What needs to be done
The answer is all of the data repeated exactly, with each picture omitted.

Information supplied
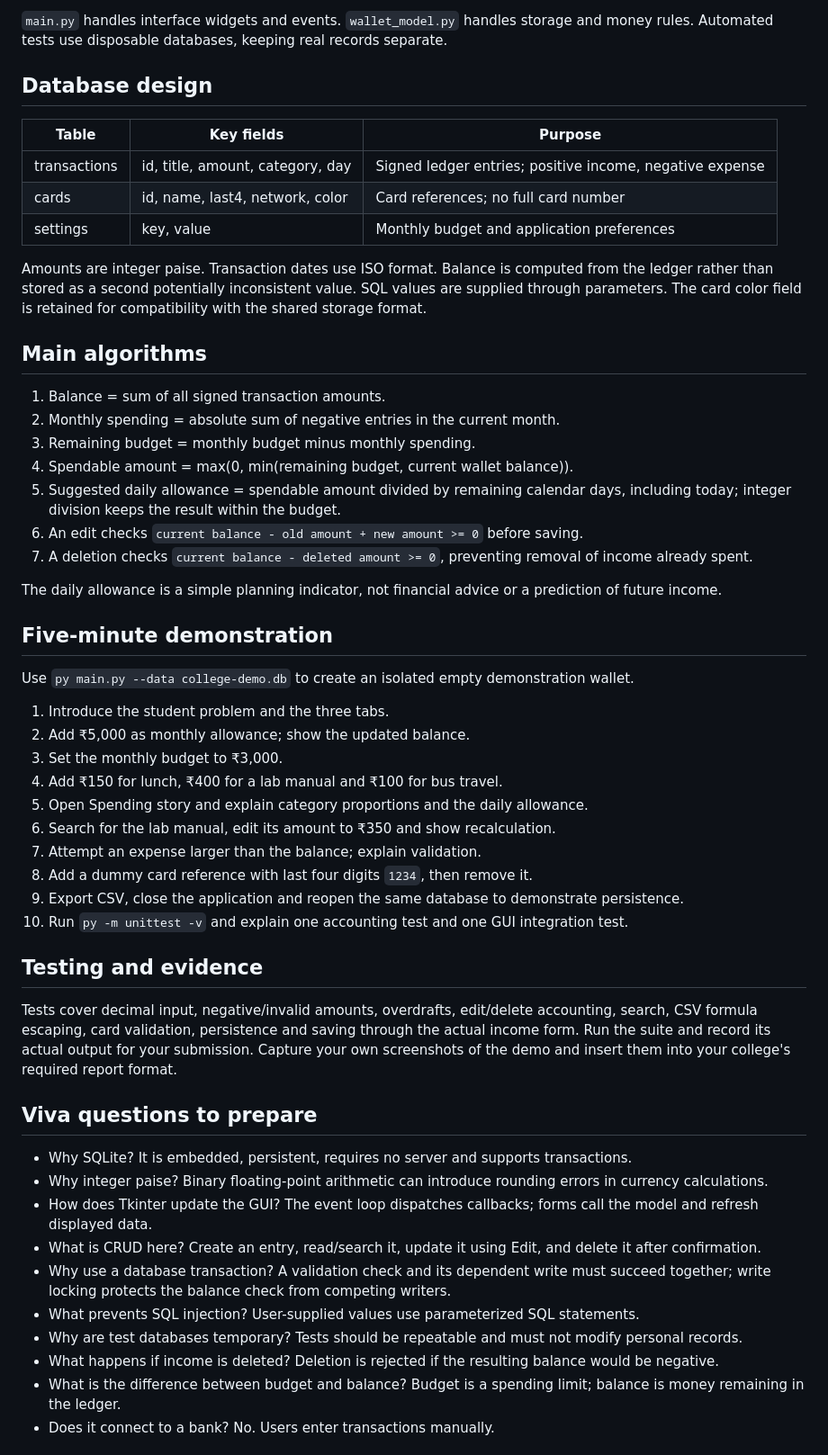
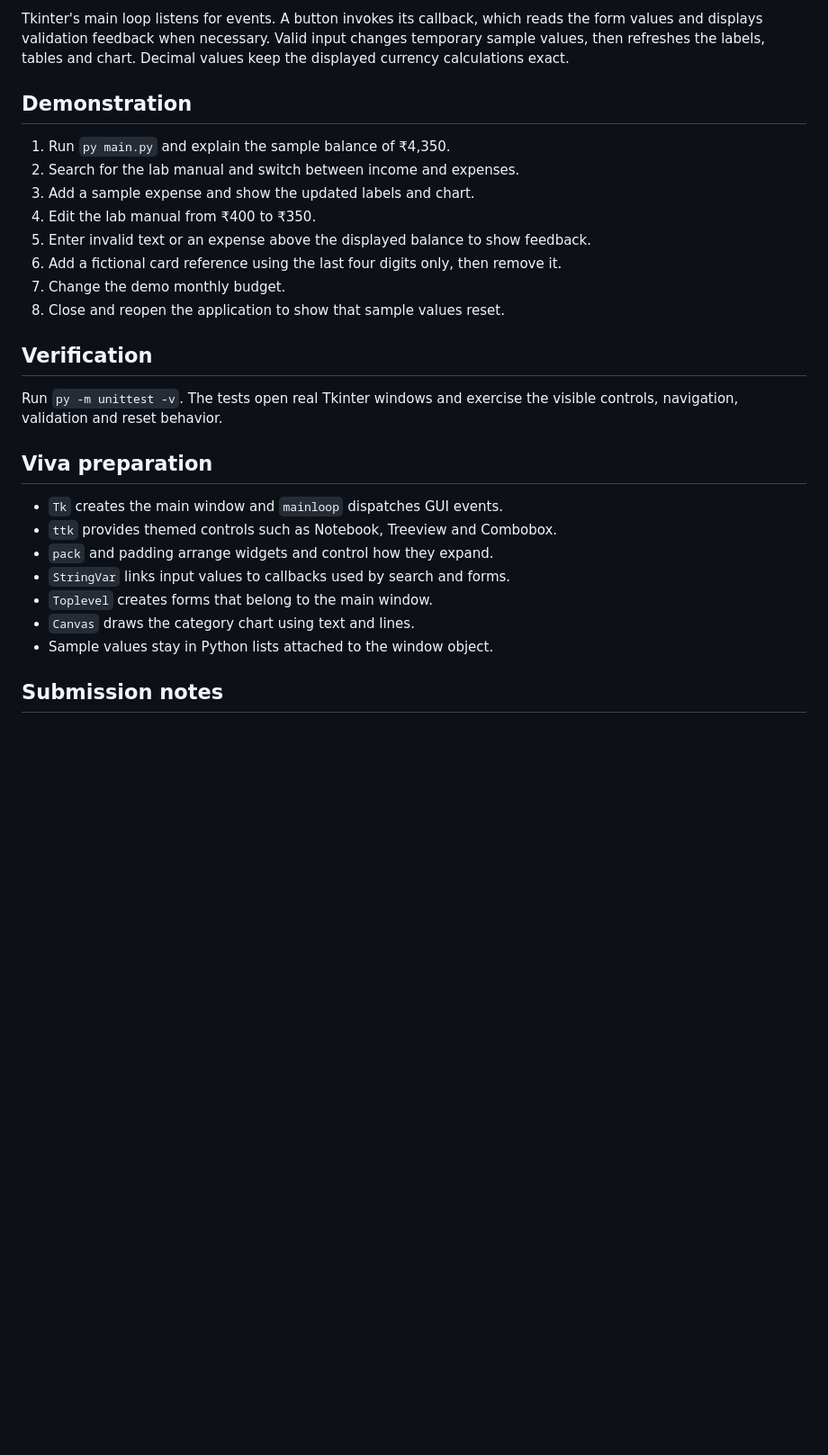
Before and after one commit to parthjaina2107/Wallet-Money-Manager-APP, a Markdown page: SUBMISSION_GUIDE.md, the part around one of its changes. Shown at 90% size. Rendered like a GitHub page; blank space fills up the shorter version.

```diff
--- a/SUBMISSION_GUIDE.md
+++ b/SUBMISSION_GUIDE.md
@@ -23,57 +27,30 @@ flowchart LR
 
-`main.py` handles interface widgets and events. `wallet_model.py` handles storage and money rules. Automated tests use disposable databases, keeping real records separate.
+Tkinter's main loop listens for events. A button invokes its callback, which reads the form values and displays validation feedback when necessary. Valid input changes temporary sample values, then refreshes the labels, tables and chart. Decimal values keep the displayed currency calculations exact.
 
-## Database design
+## Demonstration
 
-| Table | Key fields | Purpose |
-|---|---|---|
-| transactions | id, title, amount, category, day | Signed ledger entries; positive income, negative expense |
-| cards | id, name, last4, network, color | Card references; no full card number |
-| settings | key, value | Monthly budget and application preferences |
+1. Run `py main.py` and explain the sample balance of ₹4,350.
+2. Search for the lab manual and switch between income and expenses.
+3. Add a sample expense and show the updated labels and chart.
+4. Edit the lab manual from ₹400 to ₹350.
+5. Enter invalid text or an expense above the displayed balance to show feedback.
+6. Add a fictional card reference using the last four digits only, then remove it.
+7. Change the demo monthly budget.
+8. Close and reopen the application to show that sample values reset.
 
-Amounts are integer paise. Transaction dates use ISO format. Balance is computed from the ledger rather than stored as a second potentially inconsistent value. SQL values are supplied through parameters. The card color field is retained for compatibility with the shared storage format.
+## Verification
 
-## Main algorithms
+Run `py -m unittest -v`. The tests open real Tkinter windows and exercise the visible controls, navigation, validation and reset behavior.
 
-1. Balance = sum of all signed transaction amounts.
-2. Monthly spending = absolute sum of negative entries in the current month.
-3. Remaining budget = monthly budget minus monthly spending.
-4. Spendable amount = max(0, min(remaining budget, current wallet balance)).
-5. Suggested daily allowance = spendable amount divided by remaining calendar days, including today; integer division keeps the result within the budget.
-6. An edit checks `current balance - old amount + new amount >= 0` before saving.
-7. A deletion checks `current balance - deleted amount >= 0`, preventing removal of income already spent.
+## Viva preparation
 
-The daily allowance is a simple planning indicator, not financial advice or a prediction of future income.
+- `Tk` creates the main window and `mainloop` dispatches GUI events.
+- `ttk` provides themed controls such as Notebook, Treeview and Combobox.
+- `pack` and padding arrange widgets and control how they expand.
+- `StringVar` links input values to callbacks used by search and forms.
+- `Toplevel` creates forms that belong to the main window.
+- `Canvas` draws the category chart using text and lines.
+- Sample values stay in Python lists attached to the window object.
 
-## Five-minute demonstration
+## Submission notes
 
-Use `py main.py --data college-demo.db` to create an isolated empty demonstration wallet.
-
-1. Introduce the student problem and the three tabs.
-2. Add ₹5,000 as monthly allowance; show the updated balance.
-3. Set the monthly budget to ₹3,000.
-4. Add ₹150 for lunch, ₹400 for a lab manual and ₹100 for bus travel.
-5. Open Spending story and explain category proportions and the daily allowance.
-6. Search for the lab manual, edit its amount to ₹350 and show recalculation.
-7. Attempt an expense larger than the balance; explain validation.
-8. Add a dummy card reference with last four digits `1234`, then remove it.
-9. Export CSV, close the application and reopen the same database to demonstrate persistence.
-10. Run `py -m unittest -v` and explain one accounting test and one GUI integration test.
-
-## Testing and evidence
-
-Tests cover decimal input, negative/invalid amounts, overdrafts, edit/delete accounting, search, CSV formula escaping, card validation, persistence and saving through the actual income form. Run the suite and record its actual output for your submission. Capture your own screenshots of the demo and insert them into your college's required report format.
-
-## Viva questions to prepare
-
-- Why SQLite? It is embedded, persistent, requires no server and supports transactions.
-- Why integer paise? Binary floating-point arithmetic can introduce rounding errors in currency calculations.
-- How does Tkinter update the GUI? The event loop dispatches callbacks; forms call the model and refresh displayed data.
-- What is CRUD here? Create an entry, read/search it, update it using Edit, and delete it after confirmation.
-- Why use a database transaction? A validation check and its dependent write must succeed together; write locking protects the balance check from competing writers.
-- What prevents SQL injection? User-supplied values use parameterized SQL statements.
-- Why are test databases temporary? Tests should be repeatable and must not modify personal records.
-- What happens if income is deleted? Deletion is rejected if the resulting balance would be negative.
-- What is the difference between budget and balance? Budget is a spending limit; balance is money remaining in the ledger.
-- Does it connect to a bank? No. Users enter transactions manually.
-
```
Also changed, not shown: other parts of SUBMISSION_GUIDE.md (+19 -28 lines), README.md (+33 -54 lines), preview/cards.png, preview/spending-story.png, preview/transactions.png, 5 other files.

Solution for this exercise
Before and after one commit to parthjaina2107/Wallet-Money-Manager-APP, a Markdown page: SUBMISSION_GUIDE.md, the part around one of its changes. Shown at 90% size. Rendered like a GitHub page; blank space fills up the shorter version.

```diff
--- a/SUBMISSION_GUIDE.md
+++ b/SUBMISSION_GUIDE.md
@@ -23,57 +27,30 @@ flowchart LR
 
-`main.py` handles interface widgets and events. `wallet_model.py` handles storage and money rules. Automated tests use disposable databases, keeping real records separate.
+Tkinter's main loop listens for events. A button invokes its callback, which reads the form values and displays validation feedback when necessary. Valid input changes temporary sample values, then refreshes the labels, tables and chart. Decimal values keep the displayed currency calculations exact.
 
-## Database design
+## Demonstration
 
-| Table | Key fields | Purpose |
-|---|---|---|
-| transactions | id, title, amount, category, day | Signed ledger entries; positive income, negative expense |
-| cards | id, name, last4, network, color | Card references; no full card number |
-| settings | key, value | Monthly budget and application preferences |
+1. Run `py main.py` and explain the sample balance of ₹4,350.
+2. Search for the lab manual and switch between income and expenses.
+3. Add a sample expense and show the updated labels and chart.
+4. Edit the lab manual from ₹400 to ₹350.
+5. Enter invalid text or an expense above the displayed balance to show feedback.
+6. Add a fictional card reference using the last four digits only, then remove it.
+7. Change the demo monthly budget.
+8. Close and reopen the application to show that sample values reset.
 
-Amounts are integer paise. Transaction dates use ISO format. Balance is computed from the ledger rather than stored as a second potentially inconsistent value. SQL values are supplied through parameters. The card color field is retained for compatibility with the shared storage format.
+## Verification
 
-## Main algorithms
+Run `py -m unittest -v`. The tests open real Tkinter windows and exercise the visible controls, navigation, validation and reset behavior.
 
-1. Balance = sum of all signed transaction amounts.
-2. Monthly spending = absolute sum of negative entries in the current month.
-3. Remaining budget = monthly budget minus monthly spending.
-4. Spendable amount = max(0, min(remaining budget, current wallet balance)).
-5. Suggested daily allowance = spendable amount divided by remaining calendar days, including today; integer division keeps the result within the budget.
-6. An edit checks `current balance - old amount + new amount >= 0` before saving.
-7. A deletion checks `current balance - deleted amount >= 0`, preventing removal of income already spent.
+## Viva preparation
 
-The daily allowance is a simple planning indicator, not financial advice or a prediction of future income.
+- `Tk` creates the main window and `mainloop` dispatches GUI events.
+- `ttk` provides themed controls such as Notebook, Treeview and Combobox.
+- `pack` and padding arrange widgets and control how they expand.
+- `StringVar` links input values to callbacks used by search and forms.
+- `Toplevel` creates forms that belong to the main window.
+- `Canvas` draws the category chart using text and lines.
+- Sample values stay in Python lists attached to the window object.
 
-## Five-minute demonstration
+## Submission notes
 
-Use `py main.py --data college-demo.db` to create an isolated empty demonstration wallet.
-
-1. Introduce the student problem and the three tabs.
-2. Add ₹5,000 as monthly allowance; show the updated balance.
-3. Set the monthly budget to ₹3,000.
-4. Add ₹150 for lunch, ₹400 for a lab manual and ₹100 for bus travel.
-5. Open Spending story and explain category proportions and the daily allowance.
-6. Search for the lab manual, edit its amount to ₹350 and show recalculation.
-7. Attempt an expense larger than the balance; explain validation.
-8. Add a dummy card reference with last four digits `1234`, then remove it.
-9. Export CSV, close the application and reopen the same database to demonstrate persistence.
-10. Run `py -m unittest -v` and explain one accounting test and one GUI integration test.
-
-## Testing and evidence
-
-Tests cover decimal input, negative/invalid amounts, overdrafts, edit/delete accounting, search, CSV formula escaping, card validation, persistence and saving through the actual income form. Run the suite and record its actual output for your submission. Capture your own screenshots of the demo and insert them into your college's required report format.
-
-## Viva questions to prepare
-
-- Why SQLite? It is embedded, persistent, requires no server and supports transactions.
-- Why integer paise? Binary floating-point arithmetic can introduce rounding errors in currency calculations.
-- How does Tkinter update the GUI? The event loop dispatches callbacks; forms call the model and refresh displayed data.
-- What is CRUD here? Create an entry, read/search it, update it using Edit, and delete it after confirmation.
-- Why use a database transaction? A validation check and its dependent write must succeed together; write locking protects the balance check from competing writers.
-- What prevents SQL injection? User-supplied values use parameterized SQL statements.
-- Why are test databases temporary? Tests should be repeatable and must not modify personal records.
-- What happens if income is deleted? Deletion is rejected if the resulting balance would be negative.
-- What is the difference between budget and balance? Budget is a spending limit; balance is money remaining in the ledger.
-- Does it connect to a bank? No. Users enter transactions manually.
-
```
Also changed, not shown: other parts of SUBMISSION_GUIDE.md (+19 -28 lines), README.md (+33 -54 lines), preview/cards.png, preview/spending-story.png, preview/transactions.png, 5 other files.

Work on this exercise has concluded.